The Nord Stream 2 Pipeline, a natural gas pipeline running from Russia to Germany via the Baltic Sea, has been swept by controversy since its inception. After U.S. sanctions were imposed on the project, the Mecklenburg-West Pomeranian government led by Manuela Schwesig set up a Climate Foundation to head the project. While the stated purpose of the foundation is to encourage conservation projects, it has been widely criticized for attempting to circumvent U.S. sanctions and having close ties to the “Nord Stream AG” subsidiary of Russian Gazprom. Ultimately, the foundation contributed over 165 million euros to the project. While construction of the pipeline was completed, the certification was canceled due to the Russian invasion of Ukraine.

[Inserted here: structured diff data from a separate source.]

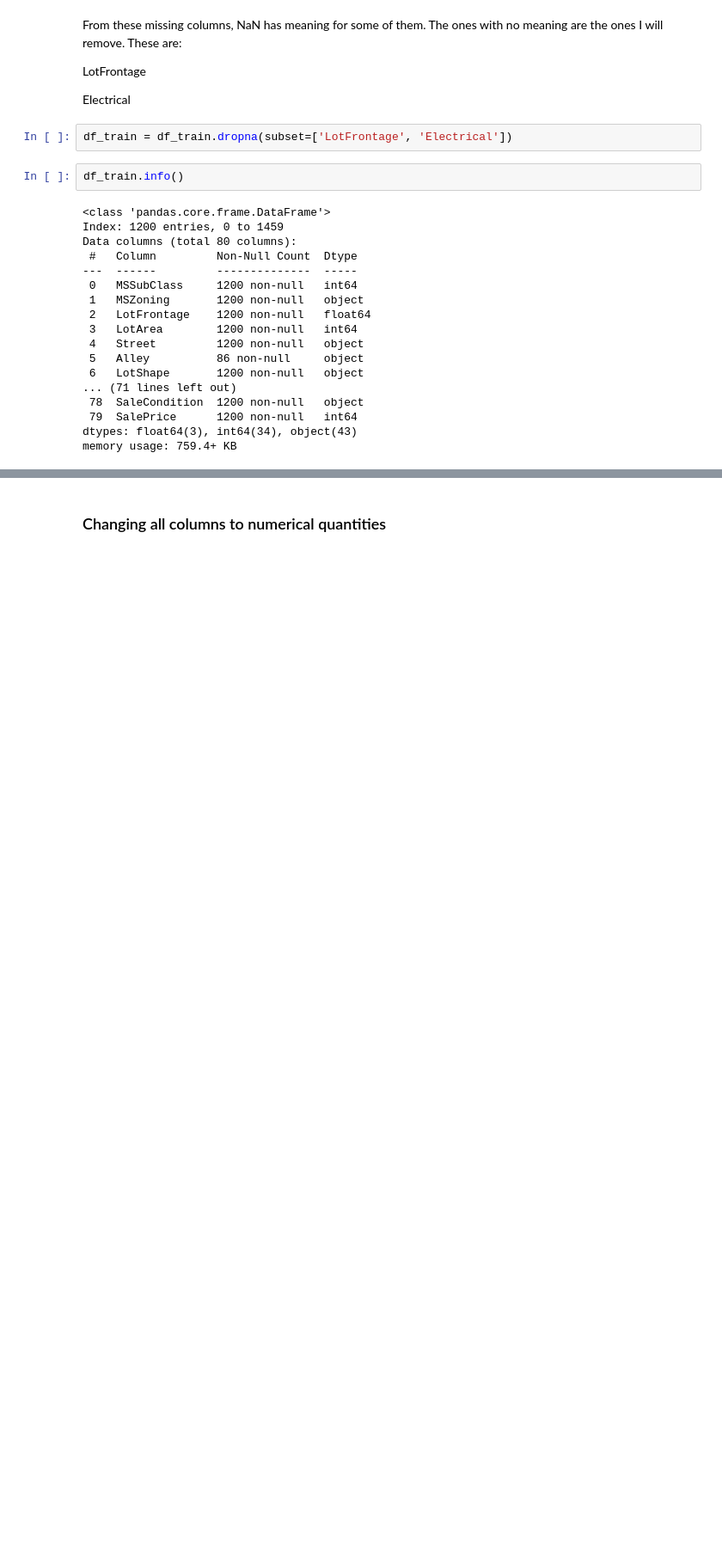
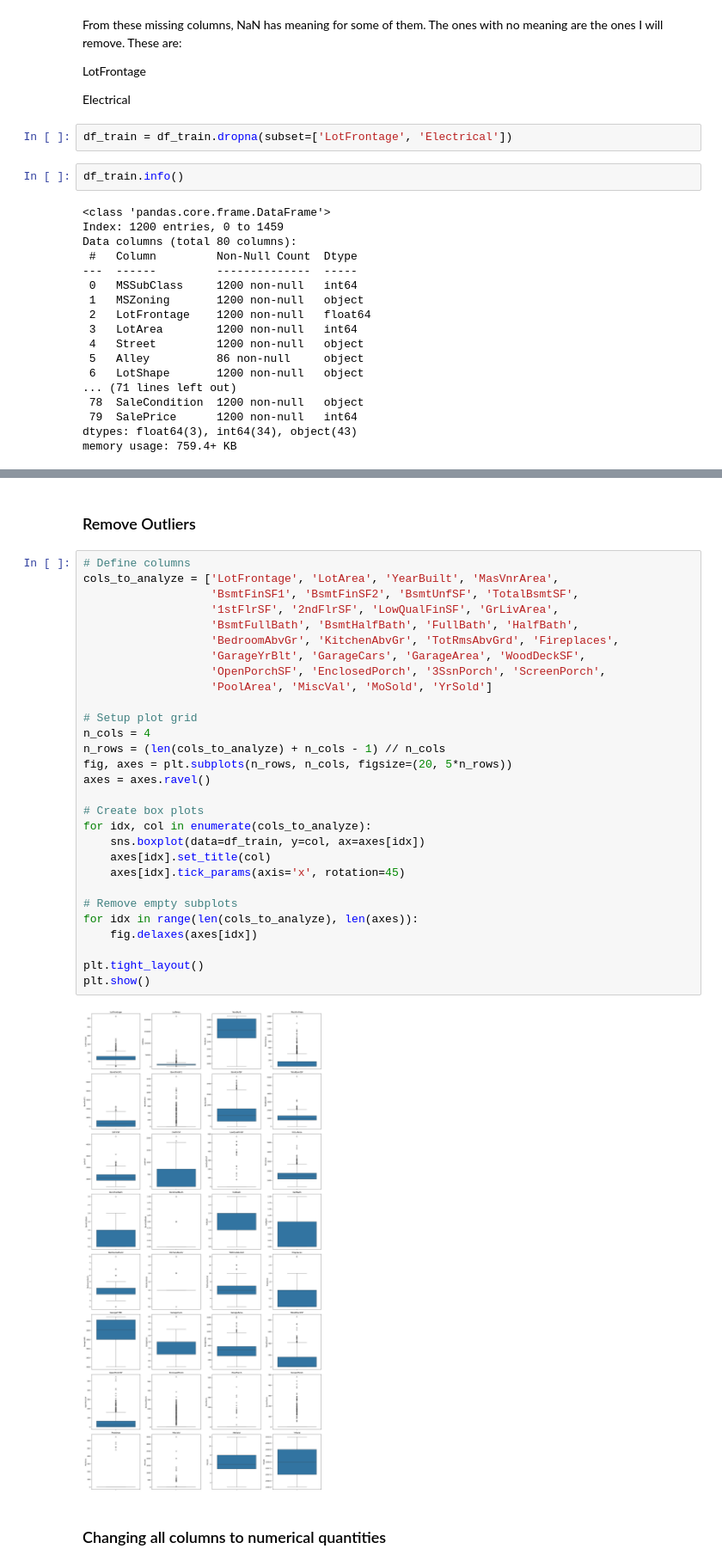
Before and after one commit to thanikaar/ml, a Jupyter notebook: house-prices-advanced-regression-techniques/HW_kaggle.ipynb, the cells around one changed output, grey strips where cells are left out. Shown at 86% size. Drawn from its saved outputs; the diff is of its cells as text; blank space fills up the shorter version.

```diff
--- a/house-prices-advanced-regression-techniques/HW_kaggle.ipynb
+++ b/house-prices-advanced-regression-techniques/HW_kaggle.ipynb
@@ -128,3 +204,36 @@ memory usage: 759.4+ KB
+# %% [markdown]
+### Remove Outliers
+# %%
+# Define columns
+cols_to_analyze = ['LotFrontage', 'LotArea', 'YearBuilt', 'MasVnrArea',
+                   'BsmtFinSF1', 'BsmtFinSF2', 'BsmtUnfSF', 'TotalBsmtSF',
+                   '1stFlrSF', '2ndFlrSF', 'LowQualFinSF', 'GrLivArea',
+                   'BsmtFullBath', 'BsmtHalfBath', 'FullBath', 'HalfBath',
+                   'BedroomAbvGr', 'KitchenAbvGr', 'TotRmsAbvGrd', 'Fireplaces',
+                   'GarageYrBlt', 'GarageCars', 'GarageArea', 'WoodDeckSF',
+                   'OpenPorchSF', 'EnclosedPorch', '3SsnPorch', 'ScreenPorch',
+                   'PoolArea', 'MiscVal', 'MoSold', 'YrSold']
+
+# Setup plot grid
+n_cols = 4
+n_rows = (len(cols_to_analyze) + n_cols - 1) // n_cols
+fig, axes = plt.subplots(n_rows, n_cols, figsize=(20, 5*n_rows))
+axes = axes.ravel()
+
+# Create box plots
+for idx, col in enumerate(cols_to_analyze):
+    sns.boxplot(data=df_train, y=col, ax=axes[idx])
+    axes[idx].set_title(col)
+    axes[idx].tick_params(axis='x', rotation=45)
+
+# Remove empty subplots
+for idx in range(len(cols_to_analyze), len(axes)):
+    fig.delaxes(axes[idx])
+
+plt.tight_layout()
+plt.show()
+# %% [output]
+[figure, added]
 # %% [markdown]
 ### Changing all columns to numerical quantities
 # %%
```
Also changed, not shown: parts of 13 cells of this notebook.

Müller has been adamantly against the Nord Stream 2 pipeline’s construction since its inception. In 2020, she accused Minister-President Schwesig of “putting themselves in the service of a Russian company based in Switzerland” instead of acting in the interests of Schwesig’s own federal state. More recently, Müller has argued that the CDU is also to blame for allowing the approval of the Climate Foundation within twenty-four hours and continuously pushing the project forward. She notes that they, too, have been “harnessed by Russian propaganda.” Müller is especially concerned about the environmental impacts of the project as well as its potential to strain gas customers in the Mecklenburg-West Pomerania region. She believes that viewing fossil fuels as a bridge technology is “simply wrong” and that the jobs created by the pipeline “hardly matter” when balanced with its detrimental environmental impact. Instead, she suggests investing in jobs within the renewable energy sector. Her platforms for the 2022 Rostock mayoral race included a mission for the Mecklenburg-West Pomerania region to become “one of the largest economic locations for renewable energies and hydrogen production.”
Claudia Müller’s engagements are not limited to the Baltic Sea. She also maintains a strong social media presence, which she leverages to connect with her constituency. She films “day in the life” videos that provide insights into her work and offer advice on how to be more environmentally conscious at home. As an advocate for EU engagement in the Mecklenburg region, Müller believes that the influence of the European Union extends far beyond the confines of Strasbourg and Brussels: “Ganz klar: EU ist weit mehr als Straßburg und Brüssel.” She emphasizes that numerous European projects, such as the Common Agricultural Policy, have a direct impact on the daily lives of people in the region. Müller’s positive stance towards the European Union is coupled with a progressive approach to immigration. This policy is aimed at fostering an inflow of skilled labor into Mecklenburg-West Pomerania. According to Müller, the shortage of specialists is a big challenge for the region, with 43.7 percent of all vacancies lacking sufficiently qualified applicants. As a solution, she strongly supports the implementation of an “opportunity card,” or “Chancenkarte,” which allows people to come to Germany to look for a job providing they have the required minimum of points. She hopes that the Skilled Immigration Act will allow the region to drive sustainable development, writing that “there would be no new solar systems without an installer, no sustainable mobility without a bus driver.”